:: Work request ::
Give the listing again word for word, excluding the pictures it contains.

:: Data under study ::

◆ ◆ ◆ ◆ ◆ ◆ ◆

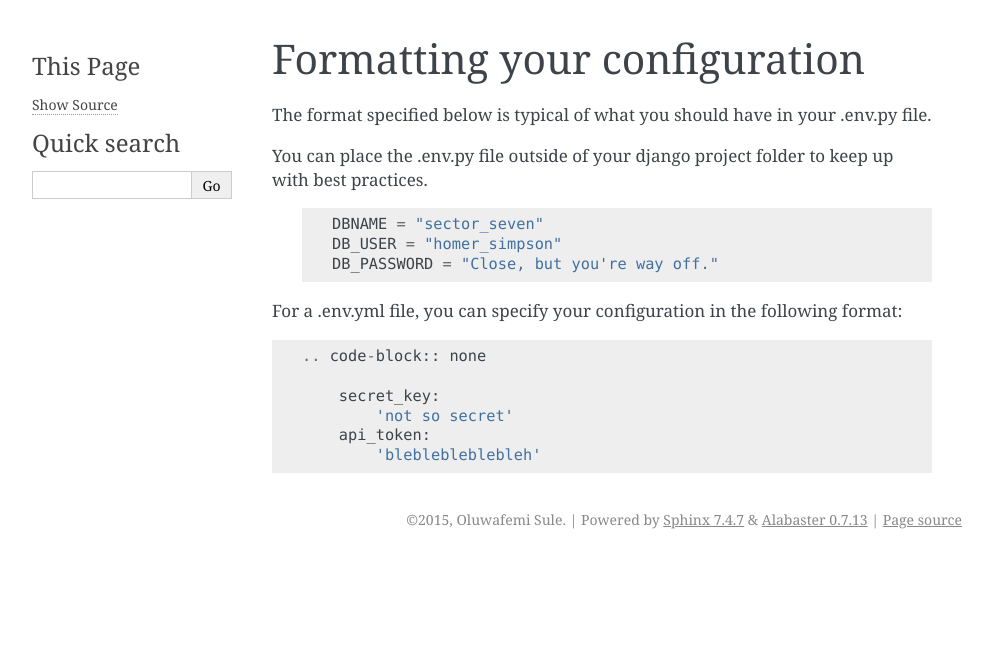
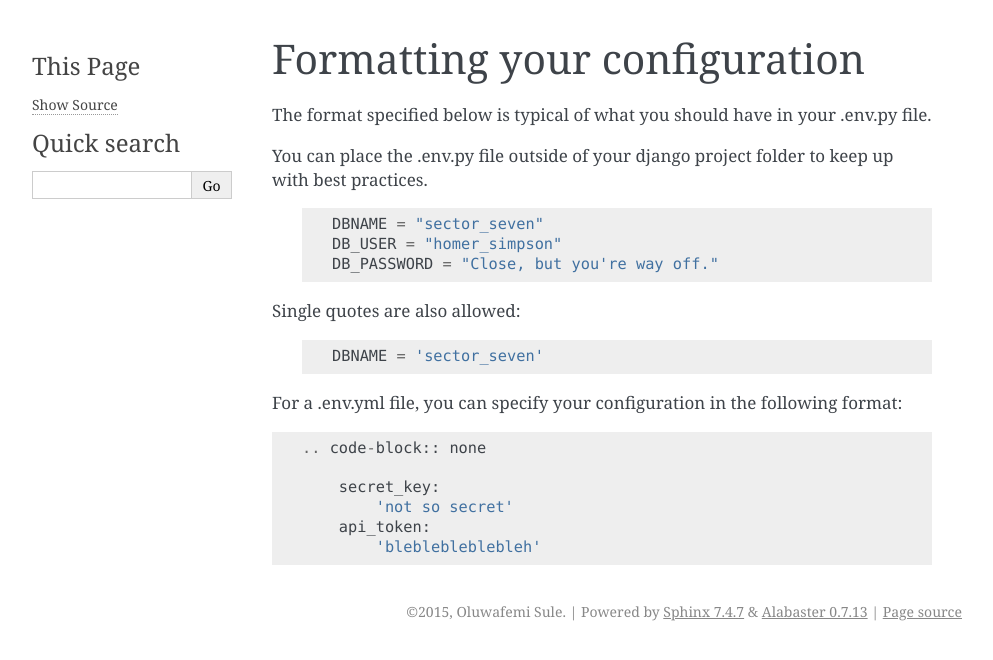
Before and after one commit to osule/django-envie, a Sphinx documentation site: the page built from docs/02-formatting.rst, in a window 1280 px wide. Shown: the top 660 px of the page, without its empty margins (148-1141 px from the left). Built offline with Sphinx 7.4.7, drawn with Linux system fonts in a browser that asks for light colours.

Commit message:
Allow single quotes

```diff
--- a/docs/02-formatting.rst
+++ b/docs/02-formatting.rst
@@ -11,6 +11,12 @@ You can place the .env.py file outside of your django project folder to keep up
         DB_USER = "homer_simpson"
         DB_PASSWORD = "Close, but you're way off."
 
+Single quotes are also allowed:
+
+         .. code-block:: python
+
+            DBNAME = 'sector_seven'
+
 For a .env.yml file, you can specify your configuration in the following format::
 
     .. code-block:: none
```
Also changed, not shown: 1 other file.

◆ ◆ ◆ ◆ ◆ ◆ ◆

:: Worked solution ::
Before and after one commit to osule/django-envie, a Sphinx documentation site: the page built from docs/02-formatting.rst, in a window 1280 px wide. Shown: the top 660 px of the page, without its empty margins (148-1141 px from the left). Built offline with Sphinx 7.4.7, drawn with Linux system fonts in a browser that asks for light colours.

Commit message:
Allow single quotes

```diff
--- a/docs/02-formatting.rst
+++ b/docs/02-formatting.rst
@@ -11,6 +11,12 @@ You can place the .env.py file outside of your django project folder to keep up
         DB_USER = "homer_simpson"
         DB_PASSWORD = "Close, but you're way off."
 
+Single quotes are also allowed:
+
+         .. code-block:: python
+
+            DBNAME = 'sector_seven'
+
 For a .env.yml file, you can specify your configuration in the following format::
 
     .. code-block:: none
```
Also changed, not shown: 1 other file.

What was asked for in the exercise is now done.